When asked to react to the governor’s remark, Falbo said, “certainly it’s true if they (faculty) taught another class there would be some efficiencies from that.” Falbo went on to say any changes to faculty workload would not happen quickly and would be the result of a collaborative process with all involved.

The full 18 minute video interview is here:

Response to Governor Walker’s Call for Faculty to Teach More

Governor Scott Walker suggested yesterday that University of Wisconsin System faculty could teach more in an effort to offset his proposed $300 million budget cut.

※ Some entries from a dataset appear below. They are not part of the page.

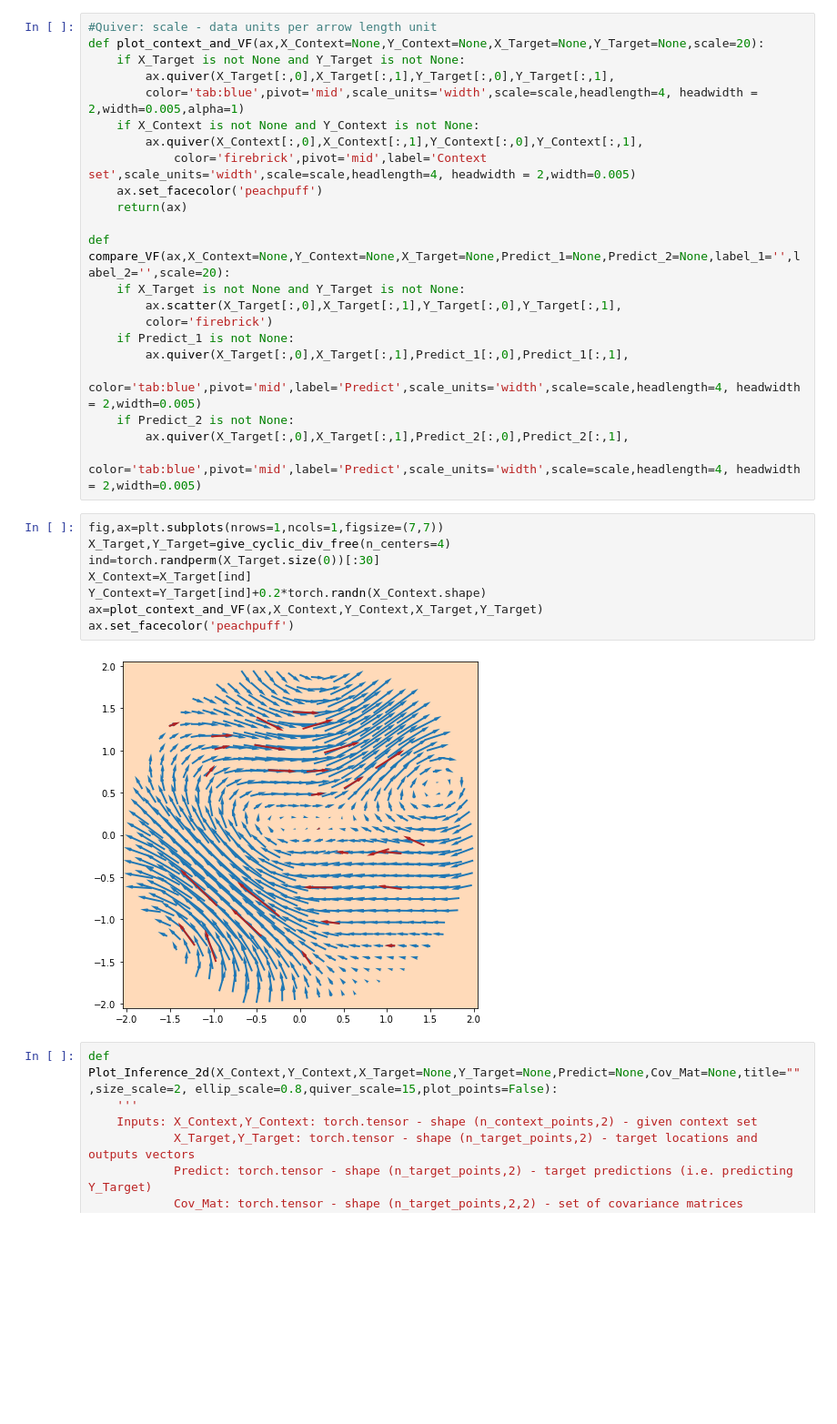
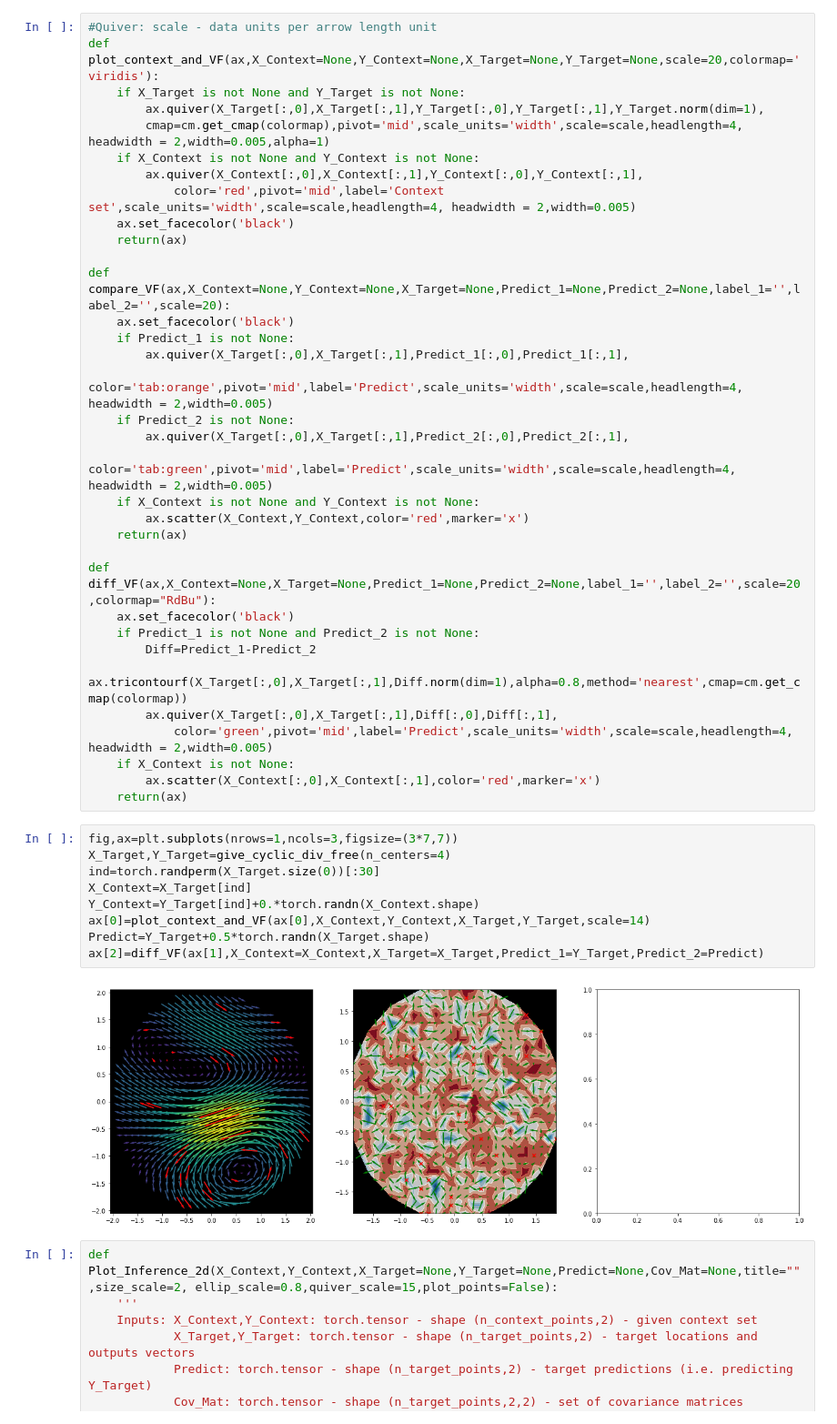
Before and after one commit to PeterHolderrieth/Steerable_CNPs, a Jupyter notebook: Evaluation/GP_div_free/Plot_Predictions.ipynb, the cells around one changed output. Shown: that part at 91% size. Drawn from its saved outputs; the diff is of its cells as text; blank space fills up the shorter version.

```diff
--- a/Evaluation/GP_div_free/Plot_Predictions.ipynb
+++ b/Evaluation/GP_div_free/Plot_Predictions.ipynb
@@ -53,36 +57,49 @@ def give_cyclic_div_free(max_radius=2,n_centers=1,l_scale=1.,n_axis=30,sigma_var
     return(X_Grid,Y)
 # %%
 #Quiver: scale - data units per arrow length unit
-def plot_context_and_VF(ax,X_Context=None,Y_Context=None,X_Target=None,Y_Target=None,scale=20):
+def plot_context_and_VF(ax,X_Context=None,Y_Context=None,X_Target=None,Y_Target=None,scale=20,colormap='viridis'):
     if X_Target is not None and Y_Target is not None:
-        ax.quiver(X_Target[:,0],X_Target[:,1],Y_Target[:,0],Y_Target[:,1],
-        color='tab:blue',pivot='mid',scale_units='width',scale=scale,headlength=4, headwidth = 2,width=0.005,alpha=1)
+        ax.quiver(X_Target[:,0],X_Target[:,1],Y_Target[:,0],Y_Target[:,1],Y_Target.norm(dim=1),
+        cmap=cm.get_cmap(colormap),pivot='mid',scale_units='width',scale=scale,headlength=4, headwidth = 2,width=0.005,alpha=1)
     if X_Context is not None and Y_Context is not None:
         ax.quiver(X_Context[:,0],X_Context[:,1],Y_Context[:,0],Y_Context[:,1],
-            color='firebrick',pivot='mid',label='Context set',scale_units='width',scale=scale,headlength=4, headwidth = 2,width=0.005)
-    ax.set_facecolor('peachpuff')
+            color='red',pivot='mid',label='Context set',scale_units='width',scale=scale,headlength=4, headwidth = 2,width=0.005)
+    ax.set_facecolor('black')
     return(ax)
 
 def compare_VF(ax,X_Context=None,Y_Context=None,X_Target=None,Predict_1=None,Predict_2=None,label_1='',label_2='',scale=20):
-    if X_Target is not None and Y_Target is not None:
-        ax.scatter(X_Target[:,0],X_Target[:,1],Y_Target[:,0],Y_Target[:,1],
-        color='firebrick')
+    ax.set_facecolor('black')
     if Predict_1 is not None:
         ax.quiver(X_Target[:,0],X_Target[:,1],Predict_1[:,0],Predict_1[:,1],
-            color='tab:blue',pivot='mid',label='Predict',scale_units='width',scale=scale,headlength=4, headwidth = 2,width=0.005)
+            color='tab:orange',pivot='mid',label='Predict',scale_units='width',scale=scale,headlength=4, headwidth = 2,width=0.005)
     if Predict_2 is not None:
         ax.quiver(X_Target[:,0],X_Target[:,1],Predict_2[:,0],Predict_2[:,1],
-            color='tab:blue',pivot='mid',label='Predict',scale_units='width',scale=scale,headlength=4, headwidth = 2,width=0.005)
+            color='tab:green',pivot='mid',label='Predict',scale_units='width',scale=scale,headlength=4, headwidth = 2,width=0.005)
+    if X_Context is not None and Y_Context is not None:
+        ax.scatter(X_Context,Y_Context,color='red',marker='x')
+    return(ax)
+
+def diff_VF(ax,X_Context=None,X_Target=None,Predict_1=None,Predict_2=None,label_1='',label_2='',scale=20,colormap="RdBu"):
+    ax.set_facecolor('black')
+    if Predict_1 is not None and Predict_2 is not None:
+        Diff=Predict_1-Predict_2
+        ax.tricontourf(X_Target[:,0],X_Target[:,1],Diff.norm(dim=1),alpha=0.8,method='nearest',cmap=cm.get_cmap(colormap))
+        ax.quiver(X_Target[:,0],X_Target[:,1],Diff[:,0],Diff[:,1],
+            color='green',pivot='mid',label='Predict',scale_units='width',scale=scale,headlength=4, headwidth = 2,width=0.005)
+    if X_Context is not None:
+        ax.scatter(X_Context[:,0],X_Context[:,1],color='red',marker='x')
+    return(ax)
 # %%
-fig,ax=plt.subplots(nrows=1,ncols=1,figsize=(7,7))
+fig,ax=plt.subplots(nrows=1,ncols=3,figsize=(3*7,7))
 X_Target,Y_Target=give_cyclic_div_free(n_centers=4)
 ind=torch.randperm(X_Target.size(0))[:30]
 X_Context=X_Target[ind]
-Y_Context=Y_Target[ind]+0.2*torch.randn(X_Context.shape)
-ax=plot_context_and_VF(ax,X_Context,Y_Context,X_Target,Y_Target)
-ax.set_facecolor('peachpuff')
+Y_Context=Y_Target[ind]+0.*torch.randn(X_Context.shape)
+ax[0]=plot_context_and_VF(ax[0],X_Context,Y_Context,X_Target,Y_Target,scale=14)
+Predict=Y_Target+0.5*torch.randn(X_Target.shape)
+ax[2]=diff_VF(ax[1],X_Context=X_Context,X_Target=X_Target,Predict_1=Y_Target,Predict_2=Predict)
 # %% [output]
-[figure, old version]
+[figure, new version]
 # %%
 def Plot_Inference_2d(X_Context,Y_Context,X_Target=None,Y_Target=None,Predict=None,Cov_Mat=None,title="",size_scale=2, ellip_scale=0.8,quiver_scale=15,plot_points=False):
     '''
```
Also changed, not shown: parts of 3 cells of this notebook, 2 other files.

Walker’s comments, which also implied shared governance and faculty participation in decision-making have hindered cost-effectiveness, were made to Milwaukee radio host Charlie Sykes. Remarks about UW System begin at 12 minutes.



Response from UW-Madison Chancellor Rebecca Blank and UW System President Ray Cross was swift. Cross told Wisconsin Public Radio host Joy Cardin that faculty work on average 50-60 hours per week (18 minutes):



Chancellor Blank said that teaching is just part of the work faculty perform for the benefit of the state:

“Teaching is a core mission of the university and taxpayers should expect that faculty are spending time in the classroom. But we know that our faculty are working on behalf of the state in research, outreach and fundraising, among other capacities.”

PROFS President Grant Petty told the Wisconsin State Journal a professor’s job is much more than time spent in the classroom, likening it to the work of clergy:

“As Governor Walker knows from his own family background, a pastor’s job doesn’t start and stop with the Sunday sermon. The same is true of university professors and the classroom.”

Petty also noted that faculty are responsible for more than just undergraduate education, including graduate student teaching and advising, research and publication, continuing education, and outreach:

“I was not able to tell from the governor’s statement which of these things he thought we should do less of to make room for more of something else.”